WORK TASK
Scan each line of the entries below for the word "False" and count the ones where it appears. The answer is that number alone.

DATA
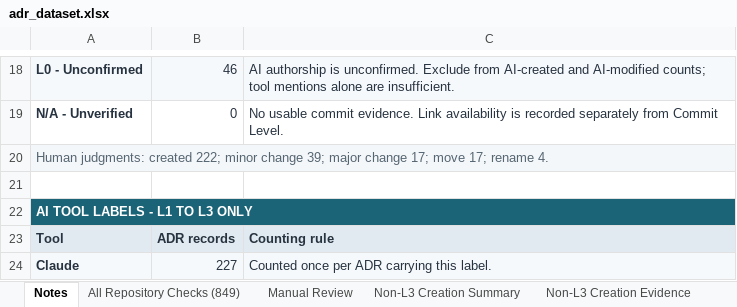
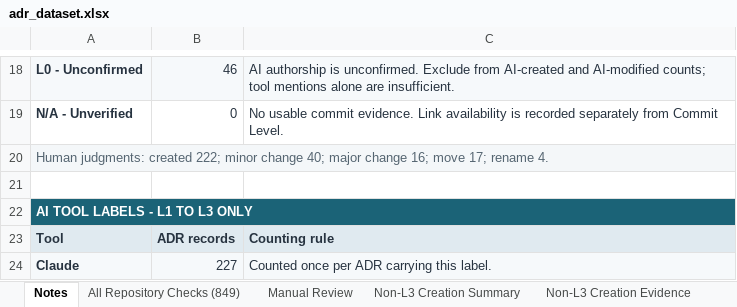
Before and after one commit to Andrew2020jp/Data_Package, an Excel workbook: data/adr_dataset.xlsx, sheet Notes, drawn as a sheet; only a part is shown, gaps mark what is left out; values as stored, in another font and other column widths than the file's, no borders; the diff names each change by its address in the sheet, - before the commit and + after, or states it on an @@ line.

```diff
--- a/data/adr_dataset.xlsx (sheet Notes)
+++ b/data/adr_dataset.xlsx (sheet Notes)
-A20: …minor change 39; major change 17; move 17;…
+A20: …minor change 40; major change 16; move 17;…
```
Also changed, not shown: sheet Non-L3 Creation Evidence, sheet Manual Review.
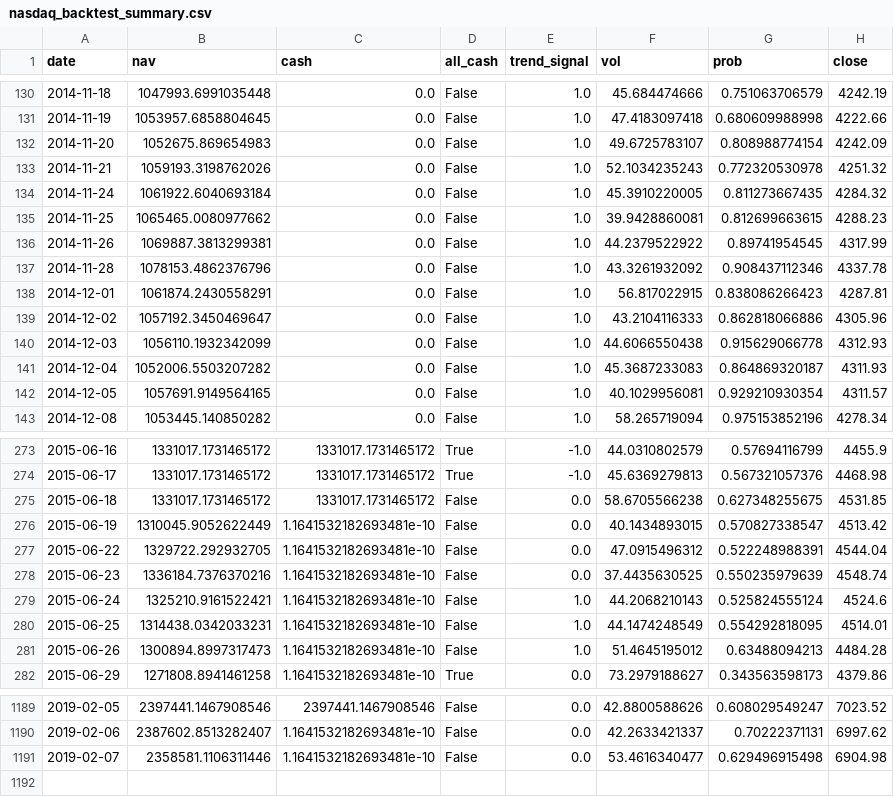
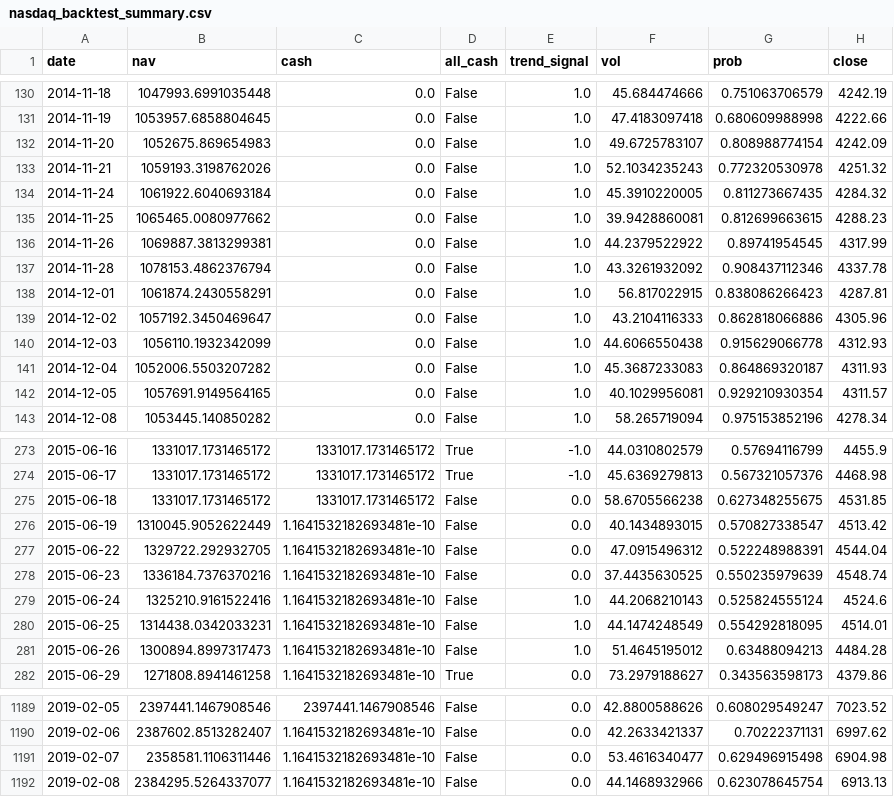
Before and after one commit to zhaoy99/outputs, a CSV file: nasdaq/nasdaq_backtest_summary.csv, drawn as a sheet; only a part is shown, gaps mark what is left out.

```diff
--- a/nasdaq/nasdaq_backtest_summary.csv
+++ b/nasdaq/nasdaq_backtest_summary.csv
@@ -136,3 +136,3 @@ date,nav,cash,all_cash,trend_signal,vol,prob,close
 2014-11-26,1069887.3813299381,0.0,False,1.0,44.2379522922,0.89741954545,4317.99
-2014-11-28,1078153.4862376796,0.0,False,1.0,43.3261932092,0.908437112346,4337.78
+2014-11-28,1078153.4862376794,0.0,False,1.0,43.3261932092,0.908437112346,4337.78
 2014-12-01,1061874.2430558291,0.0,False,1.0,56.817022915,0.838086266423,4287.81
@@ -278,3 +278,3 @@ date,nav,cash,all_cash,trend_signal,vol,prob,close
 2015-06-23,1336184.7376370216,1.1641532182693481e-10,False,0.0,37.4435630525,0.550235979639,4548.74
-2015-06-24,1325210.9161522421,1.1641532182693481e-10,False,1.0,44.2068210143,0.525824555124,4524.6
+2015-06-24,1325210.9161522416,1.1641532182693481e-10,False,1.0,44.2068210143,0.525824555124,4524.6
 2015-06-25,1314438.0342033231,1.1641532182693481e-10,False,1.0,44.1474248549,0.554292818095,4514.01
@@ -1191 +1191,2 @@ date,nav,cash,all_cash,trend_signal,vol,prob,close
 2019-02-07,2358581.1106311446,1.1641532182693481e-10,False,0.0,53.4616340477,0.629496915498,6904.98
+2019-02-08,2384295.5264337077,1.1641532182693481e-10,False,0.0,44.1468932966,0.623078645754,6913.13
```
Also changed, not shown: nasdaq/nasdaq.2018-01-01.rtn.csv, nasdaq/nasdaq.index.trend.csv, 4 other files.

SOLUTION TO THE PROBLEM
10